Entries shown START

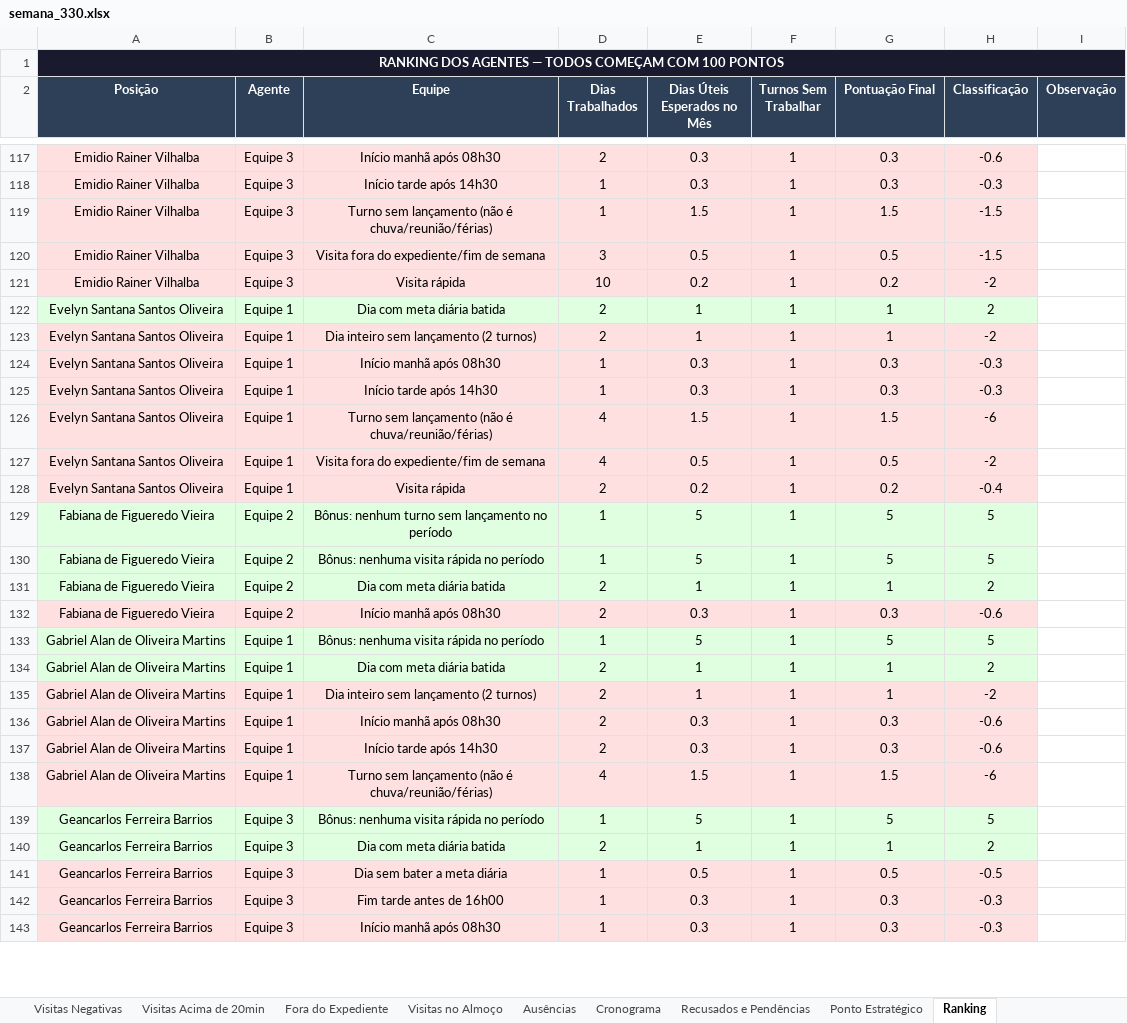
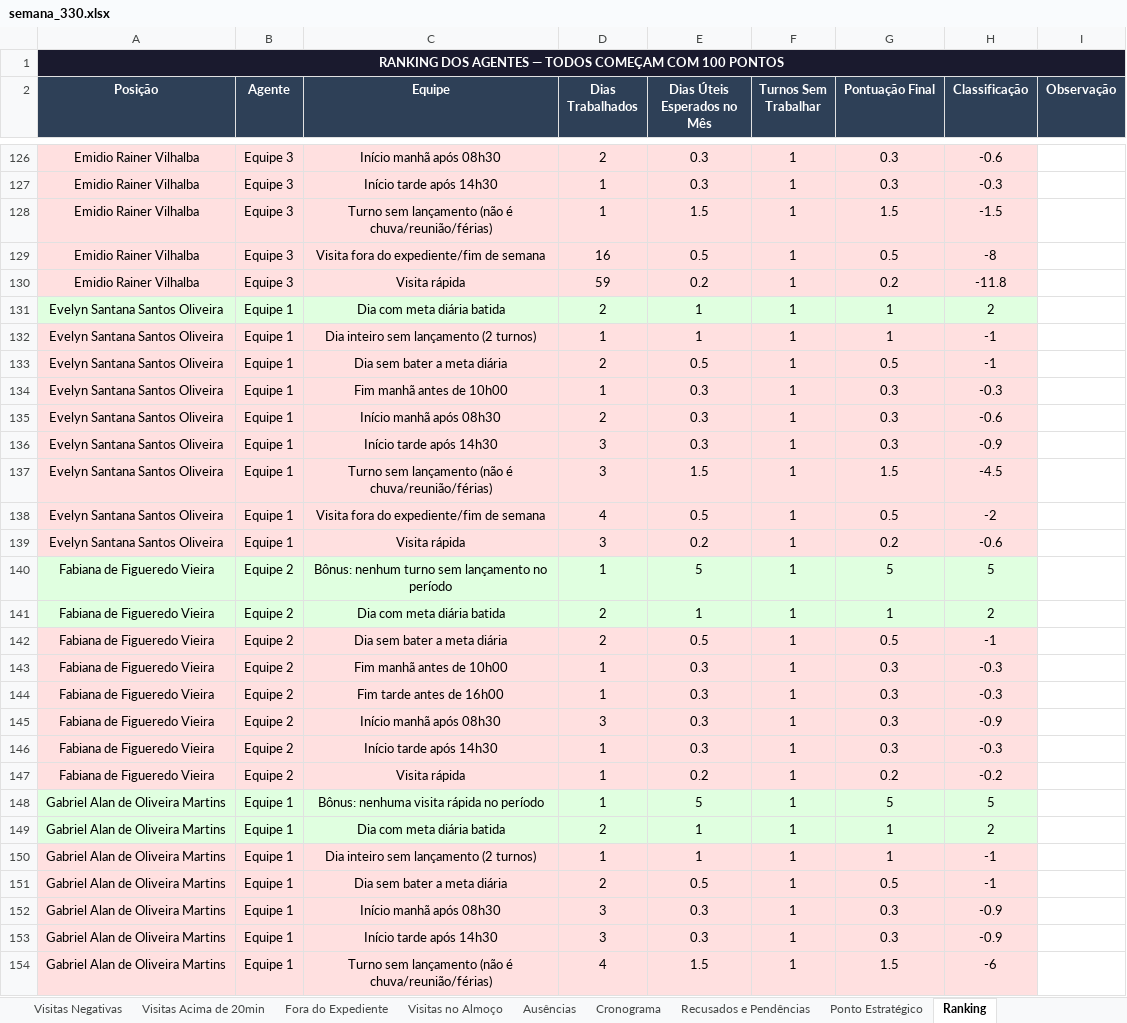
Before and after one commit to LucsDevPro/sentinelaprime, an Excel workbook: data/historico/semana_330.xlsx, sheet Ranking, drawn as a sheet; only a part is shown, gaps mark what is left out; the shorter side is filled out with more unchanged rows; values as stored, in another font and other column widths than the file's, no borders; removed rows and columns are numbered as before the commit, all else as after; the diff covers the shown part only; the diff names each change by its address in the sheet, - before the commit and + after, or states it on an @@ line.

```diff
--- a/data/historico/semana_330.xlsx (sheet Ranking)
+++ b/data/historico/semana_330.xlsx (sheet Ranking)
@@ column A (Posição) renumbered between rows 4 and 356 @@
-D129 (Dias Trabalhados): 3
+D129 (Dias Trabalhados): 16
-H129 (Classificação): -1.5
+H129 (Classificação): -8
-D130 (Dias Trabalhados): 10
+D130 (Dias Trabalhados): 59
-H130 (Classificação): -2
+H130 (Classificação): -11.8
-row 123: Evelyn Santana Santos Oliveira | Equipe 1 | Dia inteiro sem lançamento (2 turnos) | 2 | 1 | 1 | 1 | -2
-row 124: Evelyn Santana Santos Oliveira | Equipe 1 | Início manhã após 08h30 | 1 | 0.3 | 1 | 0.3 | -0.3
@@ row 84 moved to row 132: Evelyn Santana Santos Oliveira @@
+row 133: Evelyn Santana Santos Oliveira | Equipe 1 | Dia sem bater a meta diária | 2 | 0.5 | 1 | 0.5 | -1
@@ row 86 moved to row 134: Evelyn Santana Santos Oliveira @@
+row 135: Evelyn Santana Santos Oliveira | Equipe 1 | Início manhã após 08h30 | 2 | 0.3 | 1 | 0.3 | -0.6
-D136 (Dias Trabalhados): 1
+D136 (Dias Trabalhados): 3
-H136 (Classificação): -0.3
+H136 (Classificação): -0.9
-row 126: Evelyn Santana Santos Oliveira | Equipe 1 | Turno sem lançamento (não é chuva/reunião/férias) | 4 | 1.5 | 1 | 1.5 | -6
@@ row 232 moved to row 137: Evelyn Santana Santos Oliveira @@
-D139 (Dias Trabalhados): 2
+D139 (Dias Trabalhados): 3
-H139 (Classificação): -0.4
+H139 (Classificação): -0.6
-row 130: Fabiana de Figueredo Vieira | Equipe 2 | Bônus: nenhuma visita rápida no período | 1 | 5 | 1 | 5 | 5
+row 142: Fabiana de Figueredo Vieira | Equipe 2 | Dia sem bater a meta diária | 2 | 0.5 | 1 | 0.5 | -1
+row 143: Fabiana de Figueredo Vieira | Equipe 2 | Fim manhã antes de 10h00 | 1 | 0.3 | 1 | 0.3 | -0.3
+row 144: Fabiana de Figueredo Vieira | Equipe 2 | Fim tarde antes de 16h00 | 1 | 0.3 | 1 | 0.3 | -0.3
-D145 (Dias Trabalhados): 2
+D145 (Dias Trabalhados): 3
-H145 (Classificação): -0.6
+H145 (Classificação): -0.9
+row 146: Fabiana de Figueredo Vieira | Equipe 2 | Início tarde após 14h30 | 1 | 0.3 | 1 | 0.3 | -0.3
+row 147: Fabiana de Figueredo Vieira | Equipe 2 | Visita rápida | 1 | 0.2 | 1 | 0.2 | -0.2
-row 135: Gabriel Alan de Oliveira Martins | Equipe 1 | Dia inteiro sem lançamento (2 turnos) | 2 | 1 | 1 | 1 | -2
@@ row 228 moved to row 150: Gabriel Alan de Oliveira Martins @@
+row 151: Gabriel Alan de Oliveira Martins | Equipe 1 | Dia sem bater a meta diária | 2 | 0.5 | 1 | 0.5 | -1
-D152:D153 (Dias Trabalhados): 2
+D152:D153 (Dias Trabalhados): 3
-H152:H153 (Classificação): -0.6
+H152:H153 (Classificação): -0.9
```
Also changed, not shown: 99 added rows, 57 removed rows, 41 moved rows, 210 edited cells and cell formats elsewhere in this sheet, sheet Fora do Expediente, sheet Visitas no Almoço, sheet Resumo Geral, sheet Por Área, sheet Ausências, sheet Recusados e Pendências, 5 more sheets, data/Analise_Consolidada.xlsx, data/historico/semana_329.xlsx, 31 other files.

Entries shown END

Your objective
Look through the data above for the word "xlsx". Report each line where it occurs.

Solution for this problem
Before and after one commit to LucsDevPro/sentinelaprime, an Excel workbook: data/historico/semana_330.xlsx, sheet Ranking, drawn as a sheet; only a part is shown, gaps mark what is left out; the shorter side is filled out with more unchanged rows; values as stored, in another font and other column widths than the file's, no borders; removed rows and columns are numbered as before the commit, all else as after; the diff covers the shown part only; the diff names each change by its address in the sheet, - before the commit and + after, or states it on an @@ line.
--- a/data/historico/semana_330.xlsx (sheet Ranking)
+++ b/data/historico/semana_330.xlsx (sheet Ranking)
Also changed, not shown: 99 added rows, 57 removed rows, 41 moved rows, 210 edited cells and cell formats elsewhere in this sheet, sheet Fora do Expediente, sheet Visitas no Almoço, sheet Resumo Geral, sheet Por Área, sheet Ausências, sheet Recusados e Pendências, 5 more sheets, data/Analise_Consolidada.xlsx, data/historico/semana_329.xlsx, 31 other files.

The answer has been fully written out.